THE TASK: Across the data below, how many lines have the word "Home" in them? Respond with the number alone.

Records from a data source:
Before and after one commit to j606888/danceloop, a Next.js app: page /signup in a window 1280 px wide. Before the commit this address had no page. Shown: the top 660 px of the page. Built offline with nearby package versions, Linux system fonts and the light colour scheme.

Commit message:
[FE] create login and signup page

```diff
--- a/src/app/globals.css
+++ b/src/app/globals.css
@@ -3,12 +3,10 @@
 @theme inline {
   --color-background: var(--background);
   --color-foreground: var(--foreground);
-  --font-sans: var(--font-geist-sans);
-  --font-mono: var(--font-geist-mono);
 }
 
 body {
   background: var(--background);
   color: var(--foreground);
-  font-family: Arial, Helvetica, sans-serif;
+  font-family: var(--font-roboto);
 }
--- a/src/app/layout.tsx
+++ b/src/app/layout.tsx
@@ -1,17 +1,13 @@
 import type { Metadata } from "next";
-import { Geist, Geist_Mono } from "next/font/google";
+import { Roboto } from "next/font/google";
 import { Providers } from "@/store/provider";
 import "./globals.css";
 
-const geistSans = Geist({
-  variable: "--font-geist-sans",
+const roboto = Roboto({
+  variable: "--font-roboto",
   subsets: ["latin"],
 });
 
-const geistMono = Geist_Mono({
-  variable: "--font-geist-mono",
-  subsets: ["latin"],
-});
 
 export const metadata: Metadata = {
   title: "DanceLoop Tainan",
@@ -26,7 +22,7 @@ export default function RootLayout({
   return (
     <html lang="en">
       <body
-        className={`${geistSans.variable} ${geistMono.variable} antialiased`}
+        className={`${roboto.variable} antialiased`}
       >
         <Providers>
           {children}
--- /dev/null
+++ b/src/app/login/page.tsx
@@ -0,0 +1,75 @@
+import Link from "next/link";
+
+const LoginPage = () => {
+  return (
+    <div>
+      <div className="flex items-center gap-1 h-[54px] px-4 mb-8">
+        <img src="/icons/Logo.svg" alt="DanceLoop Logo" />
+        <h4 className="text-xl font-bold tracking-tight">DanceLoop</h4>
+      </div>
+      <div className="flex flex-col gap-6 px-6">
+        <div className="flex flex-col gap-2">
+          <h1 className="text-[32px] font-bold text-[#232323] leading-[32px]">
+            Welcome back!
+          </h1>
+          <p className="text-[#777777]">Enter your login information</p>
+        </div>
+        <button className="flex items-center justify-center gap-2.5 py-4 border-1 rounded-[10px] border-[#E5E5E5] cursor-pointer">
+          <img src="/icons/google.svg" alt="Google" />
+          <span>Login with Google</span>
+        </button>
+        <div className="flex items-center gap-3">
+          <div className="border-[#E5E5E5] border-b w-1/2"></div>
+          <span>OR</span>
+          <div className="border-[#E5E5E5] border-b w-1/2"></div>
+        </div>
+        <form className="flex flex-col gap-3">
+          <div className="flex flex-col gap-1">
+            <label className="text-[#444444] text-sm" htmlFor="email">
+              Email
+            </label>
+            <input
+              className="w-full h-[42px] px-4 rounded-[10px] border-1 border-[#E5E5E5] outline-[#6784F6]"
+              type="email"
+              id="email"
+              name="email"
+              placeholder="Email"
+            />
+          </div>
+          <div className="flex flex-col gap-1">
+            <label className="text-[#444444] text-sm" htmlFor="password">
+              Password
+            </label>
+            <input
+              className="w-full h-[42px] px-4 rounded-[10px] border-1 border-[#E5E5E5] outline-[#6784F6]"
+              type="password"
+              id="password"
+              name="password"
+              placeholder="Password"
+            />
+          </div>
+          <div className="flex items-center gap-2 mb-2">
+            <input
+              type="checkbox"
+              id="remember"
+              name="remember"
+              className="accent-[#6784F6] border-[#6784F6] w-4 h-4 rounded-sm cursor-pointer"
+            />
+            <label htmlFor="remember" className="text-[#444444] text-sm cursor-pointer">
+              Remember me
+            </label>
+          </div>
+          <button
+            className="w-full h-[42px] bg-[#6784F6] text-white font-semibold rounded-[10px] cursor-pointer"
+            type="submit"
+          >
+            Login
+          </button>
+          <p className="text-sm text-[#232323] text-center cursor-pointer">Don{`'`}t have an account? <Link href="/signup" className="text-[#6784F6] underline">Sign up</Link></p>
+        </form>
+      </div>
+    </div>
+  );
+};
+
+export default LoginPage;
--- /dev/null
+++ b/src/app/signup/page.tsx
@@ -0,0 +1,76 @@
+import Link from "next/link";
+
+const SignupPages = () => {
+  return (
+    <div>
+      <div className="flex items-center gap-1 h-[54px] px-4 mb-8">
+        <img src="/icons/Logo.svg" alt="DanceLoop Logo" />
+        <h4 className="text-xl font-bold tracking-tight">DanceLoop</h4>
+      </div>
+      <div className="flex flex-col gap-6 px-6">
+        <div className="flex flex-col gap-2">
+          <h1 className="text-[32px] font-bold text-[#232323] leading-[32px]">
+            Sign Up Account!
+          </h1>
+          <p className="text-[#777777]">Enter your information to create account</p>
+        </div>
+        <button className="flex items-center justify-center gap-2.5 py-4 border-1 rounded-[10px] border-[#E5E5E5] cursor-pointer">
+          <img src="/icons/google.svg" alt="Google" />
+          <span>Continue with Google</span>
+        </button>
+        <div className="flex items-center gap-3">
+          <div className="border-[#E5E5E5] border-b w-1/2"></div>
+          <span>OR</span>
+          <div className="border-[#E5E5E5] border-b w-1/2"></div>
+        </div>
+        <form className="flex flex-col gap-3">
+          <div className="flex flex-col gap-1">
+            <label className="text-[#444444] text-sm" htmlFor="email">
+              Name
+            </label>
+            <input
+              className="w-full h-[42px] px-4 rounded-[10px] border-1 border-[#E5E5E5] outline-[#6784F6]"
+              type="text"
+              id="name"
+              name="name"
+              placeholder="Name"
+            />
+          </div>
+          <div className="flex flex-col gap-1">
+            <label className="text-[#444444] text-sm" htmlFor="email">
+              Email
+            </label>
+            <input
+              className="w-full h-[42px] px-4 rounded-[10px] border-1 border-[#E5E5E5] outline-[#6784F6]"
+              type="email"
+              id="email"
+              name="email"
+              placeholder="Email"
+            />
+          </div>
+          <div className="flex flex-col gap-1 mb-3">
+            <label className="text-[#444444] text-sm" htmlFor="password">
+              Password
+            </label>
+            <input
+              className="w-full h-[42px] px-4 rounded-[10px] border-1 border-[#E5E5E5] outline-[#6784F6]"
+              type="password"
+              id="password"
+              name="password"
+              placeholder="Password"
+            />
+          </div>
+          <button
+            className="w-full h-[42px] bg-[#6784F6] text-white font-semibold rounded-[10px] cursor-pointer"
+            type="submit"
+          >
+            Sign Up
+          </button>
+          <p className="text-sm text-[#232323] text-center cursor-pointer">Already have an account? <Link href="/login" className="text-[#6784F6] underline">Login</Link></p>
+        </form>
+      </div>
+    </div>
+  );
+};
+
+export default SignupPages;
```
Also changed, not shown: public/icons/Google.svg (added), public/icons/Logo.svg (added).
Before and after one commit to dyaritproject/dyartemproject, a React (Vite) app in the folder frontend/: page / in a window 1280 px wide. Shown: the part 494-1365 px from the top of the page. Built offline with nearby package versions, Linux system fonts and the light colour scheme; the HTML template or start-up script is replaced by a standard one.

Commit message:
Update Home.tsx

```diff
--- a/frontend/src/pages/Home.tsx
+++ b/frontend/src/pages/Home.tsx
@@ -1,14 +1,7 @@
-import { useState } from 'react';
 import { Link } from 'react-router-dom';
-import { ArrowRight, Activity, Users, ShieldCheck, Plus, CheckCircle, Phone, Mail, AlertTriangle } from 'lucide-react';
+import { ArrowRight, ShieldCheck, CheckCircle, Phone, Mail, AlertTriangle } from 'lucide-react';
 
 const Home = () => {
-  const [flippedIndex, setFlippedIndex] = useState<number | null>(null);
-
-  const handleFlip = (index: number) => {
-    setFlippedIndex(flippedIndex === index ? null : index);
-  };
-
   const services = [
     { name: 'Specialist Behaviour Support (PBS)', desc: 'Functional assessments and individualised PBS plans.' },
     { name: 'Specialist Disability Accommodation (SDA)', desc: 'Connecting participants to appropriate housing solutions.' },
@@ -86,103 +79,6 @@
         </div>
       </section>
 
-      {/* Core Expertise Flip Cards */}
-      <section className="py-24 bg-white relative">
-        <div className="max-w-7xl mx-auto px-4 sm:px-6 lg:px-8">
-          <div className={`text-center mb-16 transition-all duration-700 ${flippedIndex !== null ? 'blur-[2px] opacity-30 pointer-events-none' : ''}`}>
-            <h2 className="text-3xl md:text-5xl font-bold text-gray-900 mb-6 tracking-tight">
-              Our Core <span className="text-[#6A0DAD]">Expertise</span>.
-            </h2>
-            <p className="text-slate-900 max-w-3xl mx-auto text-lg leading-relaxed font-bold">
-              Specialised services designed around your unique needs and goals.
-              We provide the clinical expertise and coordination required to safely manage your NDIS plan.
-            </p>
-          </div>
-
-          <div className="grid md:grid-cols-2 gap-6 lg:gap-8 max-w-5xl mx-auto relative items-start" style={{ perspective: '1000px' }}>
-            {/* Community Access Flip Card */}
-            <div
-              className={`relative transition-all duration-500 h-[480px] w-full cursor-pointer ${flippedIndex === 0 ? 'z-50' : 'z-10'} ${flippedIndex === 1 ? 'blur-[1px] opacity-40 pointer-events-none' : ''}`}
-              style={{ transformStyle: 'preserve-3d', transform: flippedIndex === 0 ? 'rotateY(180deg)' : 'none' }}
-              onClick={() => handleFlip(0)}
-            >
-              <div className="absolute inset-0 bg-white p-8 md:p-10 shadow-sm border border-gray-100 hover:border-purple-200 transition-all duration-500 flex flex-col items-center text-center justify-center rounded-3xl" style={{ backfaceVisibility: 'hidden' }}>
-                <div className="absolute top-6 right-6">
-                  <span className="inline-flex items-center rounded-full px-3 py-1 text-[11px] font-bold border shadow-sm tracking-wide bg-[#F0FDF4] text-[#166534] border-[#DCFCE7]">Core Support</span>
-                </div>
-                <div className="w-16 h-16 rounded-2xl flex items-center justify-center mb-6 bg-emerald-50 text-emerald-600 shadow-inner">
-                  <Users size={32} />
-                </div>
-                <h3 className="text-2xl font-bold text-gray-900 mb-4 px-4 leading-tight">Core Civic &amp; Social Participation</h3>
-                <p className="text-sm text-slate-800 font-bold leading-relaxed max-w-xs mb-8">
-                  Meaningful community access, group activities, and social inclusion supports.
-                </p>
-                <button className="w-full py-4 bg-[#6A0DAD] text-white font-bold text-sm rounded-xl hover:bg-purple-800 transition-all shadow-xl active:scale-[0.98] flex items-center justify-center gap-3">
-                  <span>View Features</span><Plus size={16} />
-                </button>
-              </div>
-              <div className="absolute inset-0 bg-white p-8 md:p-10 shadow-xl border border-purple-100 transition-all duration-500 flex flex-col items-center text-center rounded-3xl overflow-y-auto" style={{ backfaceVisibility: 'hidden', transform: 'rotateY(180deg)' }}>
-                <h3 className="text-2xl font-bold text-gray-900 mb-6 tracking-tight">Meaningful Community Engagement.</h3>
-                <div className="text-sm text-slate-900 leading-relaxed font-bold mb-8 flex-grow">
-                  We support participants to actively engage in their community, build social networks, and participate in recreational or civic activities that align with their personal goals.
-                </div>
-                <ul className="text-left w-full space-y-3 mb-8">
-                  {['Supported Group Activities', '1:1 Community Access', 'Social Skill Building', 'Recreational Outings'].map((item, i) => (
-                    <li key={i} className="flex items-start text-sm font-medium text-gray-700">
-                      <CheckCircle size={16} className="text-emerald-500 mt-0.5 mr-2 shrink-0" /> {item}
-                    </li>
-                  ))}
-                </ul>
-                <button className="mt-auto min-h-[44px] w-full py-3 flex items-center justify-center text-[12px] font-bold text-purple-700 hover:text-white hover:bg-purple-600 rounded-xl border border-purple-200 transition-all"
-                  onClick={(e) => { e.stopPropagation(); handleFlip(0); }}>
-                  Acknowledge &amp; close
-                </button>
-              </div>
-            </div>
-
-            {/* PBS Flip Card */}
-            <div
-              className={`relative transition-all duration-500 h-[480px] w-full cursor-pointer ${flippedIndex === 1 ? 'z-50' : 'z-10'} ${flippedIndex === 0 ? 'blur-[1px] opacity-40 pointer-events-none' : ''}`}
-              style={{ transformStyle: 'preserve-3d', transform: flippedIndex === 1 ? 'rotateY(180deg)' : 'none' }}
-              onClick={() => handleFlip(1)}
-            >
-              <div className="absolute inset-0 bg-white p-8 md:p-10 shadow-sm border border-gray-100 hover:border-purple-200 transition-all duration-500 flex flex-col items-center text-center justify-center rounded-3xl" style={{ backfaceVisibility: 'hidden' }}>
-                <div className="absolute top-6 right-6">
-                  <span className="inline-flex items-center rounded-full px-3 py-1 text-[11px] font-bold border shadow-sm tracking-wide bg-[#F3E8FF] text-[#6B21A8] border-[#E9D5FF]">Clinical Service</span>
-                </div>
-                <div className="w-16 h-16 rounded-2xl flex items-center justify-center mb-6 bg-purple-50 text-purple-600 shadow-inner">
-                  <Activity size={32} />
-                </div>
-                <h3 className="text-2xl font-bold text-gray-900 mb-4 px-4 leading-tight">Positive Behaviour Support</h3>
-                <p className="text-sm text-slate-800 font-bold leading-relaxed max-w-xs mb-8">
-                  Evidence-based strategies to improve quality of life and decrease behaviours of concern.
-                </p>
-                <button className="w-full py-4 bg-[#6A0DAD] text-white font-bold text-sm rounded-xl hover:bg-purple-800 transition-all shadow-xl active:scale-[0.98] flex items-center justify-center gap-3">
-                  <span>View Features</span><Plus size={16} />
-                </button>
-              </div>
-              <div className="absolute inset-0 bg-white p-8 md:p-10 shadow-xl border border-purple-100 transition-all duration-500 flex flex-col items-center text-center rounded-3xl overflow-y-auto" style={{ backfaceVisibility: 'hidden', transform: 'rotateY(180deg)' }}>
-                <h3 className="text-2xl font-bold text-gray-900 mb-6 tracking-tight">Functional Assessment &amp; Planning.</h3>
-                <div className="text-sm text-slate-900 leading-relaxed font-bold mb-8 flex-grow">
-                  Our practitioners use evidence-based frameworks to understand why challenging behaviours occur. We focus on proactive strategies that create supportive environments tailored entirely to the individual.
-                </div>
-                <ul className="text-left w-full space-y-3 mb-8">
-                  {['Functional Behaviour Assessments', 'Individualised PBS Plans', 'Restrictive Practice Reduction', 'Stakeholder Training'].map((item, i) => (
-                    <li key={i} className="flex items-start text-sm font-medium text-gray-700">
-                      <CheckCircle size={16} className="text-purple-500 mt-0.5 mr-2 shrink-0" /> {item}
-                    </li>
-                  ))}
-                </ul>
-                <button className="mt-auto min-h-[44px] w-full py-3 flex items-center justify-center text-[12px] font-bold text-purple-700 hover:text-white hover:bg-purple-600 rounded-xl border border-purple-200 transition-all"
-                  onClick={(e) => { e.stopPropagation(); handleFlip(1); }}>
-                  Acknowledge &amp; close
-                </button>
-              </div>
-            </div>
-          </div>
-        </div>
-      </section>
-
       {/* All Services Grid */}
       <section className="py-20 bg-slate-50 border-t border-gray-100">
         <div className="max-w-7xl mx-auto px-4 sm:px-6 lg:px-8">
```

YOUR RESPONSE: 4